Firstly – presentation. I am a sucker for book presentation (I have a very impressive library as I’ve been collecting books since I was a kid). This book is well presented in hardback with a stylish cover, and it’s compact size – not so small that you have to squint to read it, but smaller than A4 (not as long as a normal A5 size but a squarer shape) so it can be carried around fine. The photography is lovely – clear and modern.
But, I have pretty books that don’t say much so presentation isn’t everything. Luckily in this book, everything I wanted to know and am interested in, in terms of fragrance is covered in this book.
The chapters are below but basically they cover the psychology of smell, the history of perfumery (a concise history but I like it, because it basically got to the point) and fragrance icons (such as Chanel), fragrance classifications (groups, ie. Floral), natural and synthetic ingredients…
Chapter 5 to 8 is how to make your own perfume and smelly goods – YEAH! Not many books incorporate both the history and background of scents, AND has recipes on how to make this stuff at home.
This book is very relevant. What I mean by that is…you know when you go to a discount book store, and there’s a book thats 99p and you flick through it and it’s so old fashioned and dated? Well I have seen perfume books in this kind of category and I’ve thought no…I don’t want to create a fragranced pillow for my knicker drawer. But this book has many things that I personally, really want to make, such as a simple perfume oil, home made reed diffusers, solid perfumes etc. Many of the products look tempting…
To be honest you could sit back in an evening or so and read the first half of the book, depending on how much time you have. With baby H needing my attention it took me more like 2 weeks, but that’s because I did a few pages at a time. The book is useful because of the recipes in the back – even after you’ve learned about this history, you will still want to refer to them and also for classifications too.

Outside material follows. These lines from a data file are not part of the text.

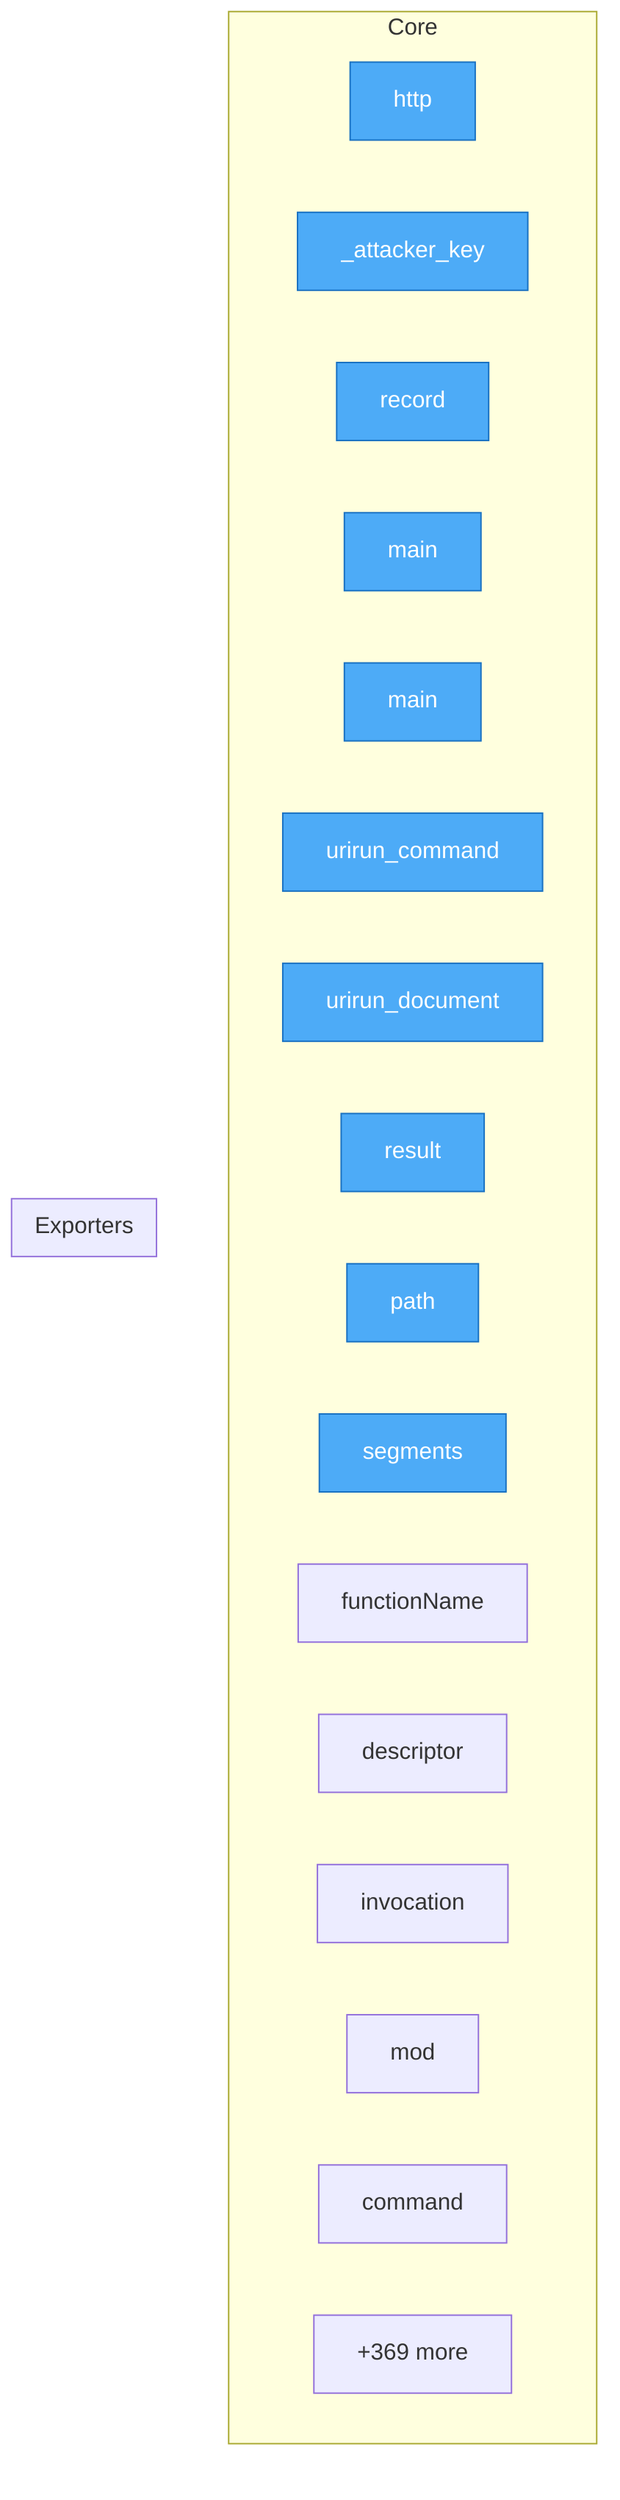
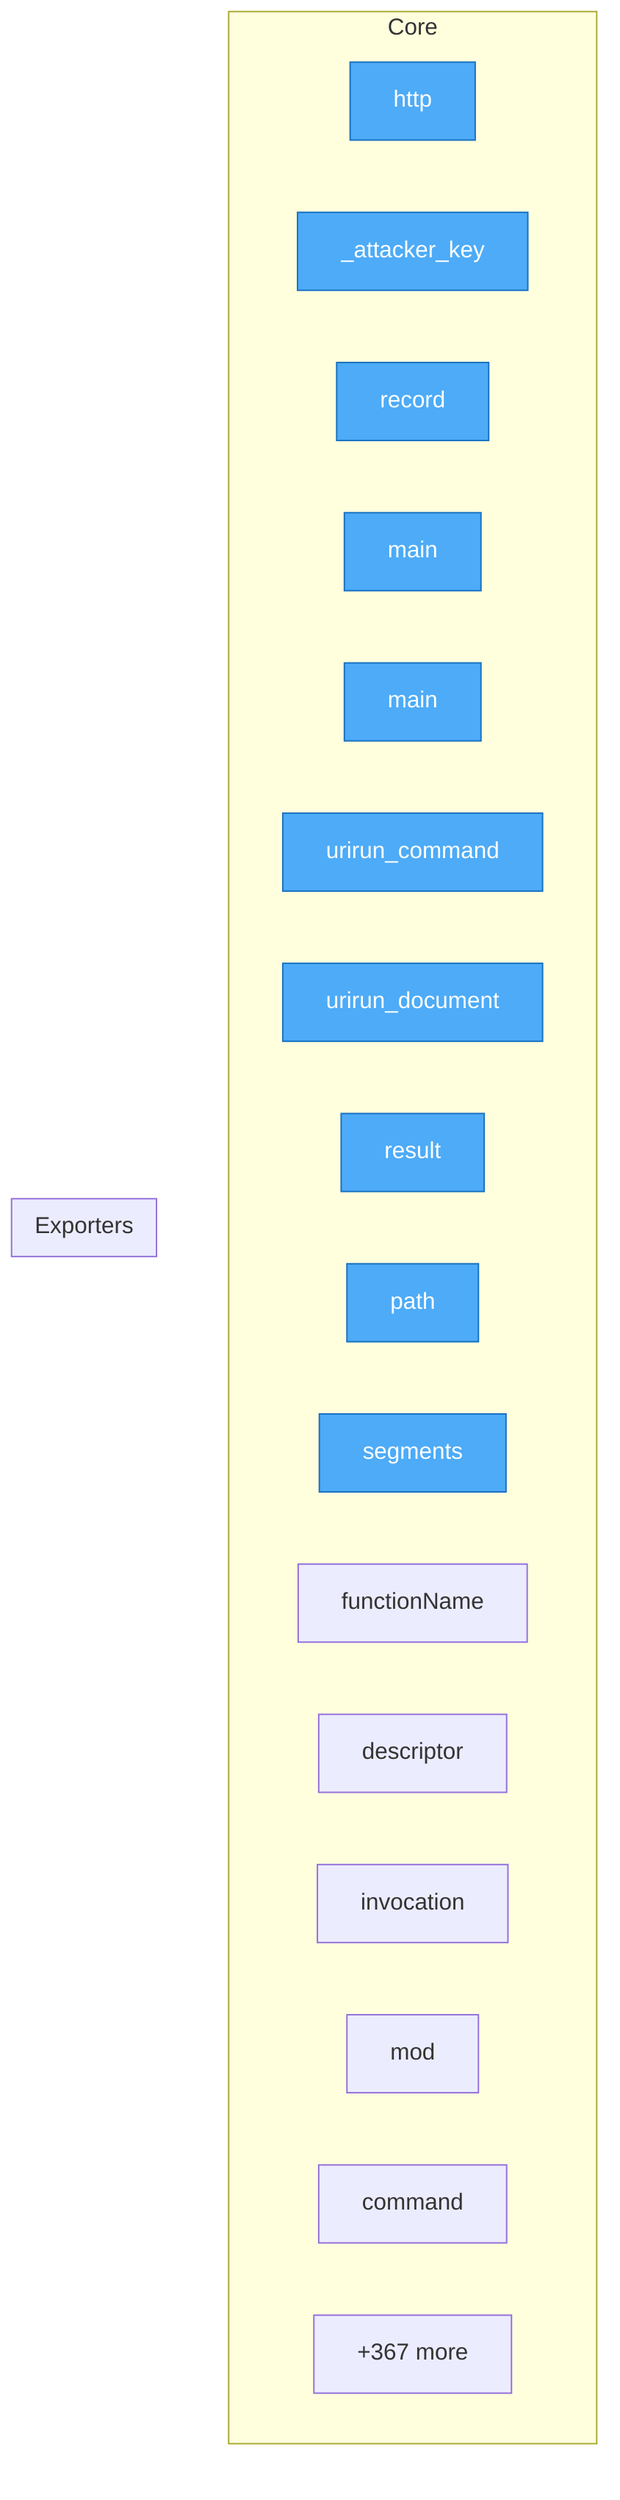
flowchart TD
%% generated in 0.02s

    %% Entry points (blue)
    classDef entry fill:#4dabf7,stroke:#1971c2,color:#fff

    subgraph Core
        security__mesh_probe__probe__http["http"]
        security__mesh_probe__probe___attacker_key["_attacker_key"]
        security__mesh_probe__probe__record["record"]
        adapters__conformance__main["main"]
        adapters__new_connector__main["main"]
        adapters__bash__urirun__urirun_command["urirun_command"]
        adapters__bash__urirun__urirun_document["urirun_document"]
        adapters__js__index__test__result["result"]
        adapters__js__path["path"]
        adapters__js__segments["segments"]
        adapters__js__functionName["functionName"]
        adapters__js__descriptor["descriptor"]
        adapters__js__invocation["invocation"]
        adapters__js__mod["mod"]
        adapters__java__Urirun__Urirun__command["command"]
-         ...["+369 more"]
+         ...["+367 more"]
    end

    subgraph Exporters
    end

    class security__mesh_probe__probe__http,security__mesh_probe__probe___attacker_key,security__mesh_probe__probe__record,adapters__conformance__main,adapters__new_connector__main,adapters__bash__urirun__urirun_command,adapters__bash__urirun__urirun_document,adapters__js__index__test__result,adapters__js__path,adapters__js__segments entry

Even though you can get through this book quite quickly and everything is concise and well written (easily read and understood) it doesn’t hold back on using proper perfumers terms or using ‘special’ words if that makes sense – it’s not a micky mouse book even if it is a small book.
I haven’t had a chance to try the recipes in the back yet but I do have this sort of stuff around and I will do as soon as I get a spare hour to myself! I have a blend that I was addicted to during my pregnancy (Lemon, Geranium, Ylang Ylang and Vetiver) and I’d love to make it into a perfume oil.
Notice the measurements – you might need to get yourself a electronic mini scale! (they sell them on eBay, usually for jewellers. I have one and it’s useful for small measurements).
I don’t really have time to read as much as I’d like these days but I truly enjoyed reading this little gem of a book – I learned, I enjoyed, and now I have some projects to be getting on with! And of course, many of the items on the back would make lovely Christmas gifts for people.
If you are quite advanced with what you know about fragrance the book may be too basic for you but as a newcomer its the perfect unpretentious and hands on introduction to the art.
Buy it (current price £8.99).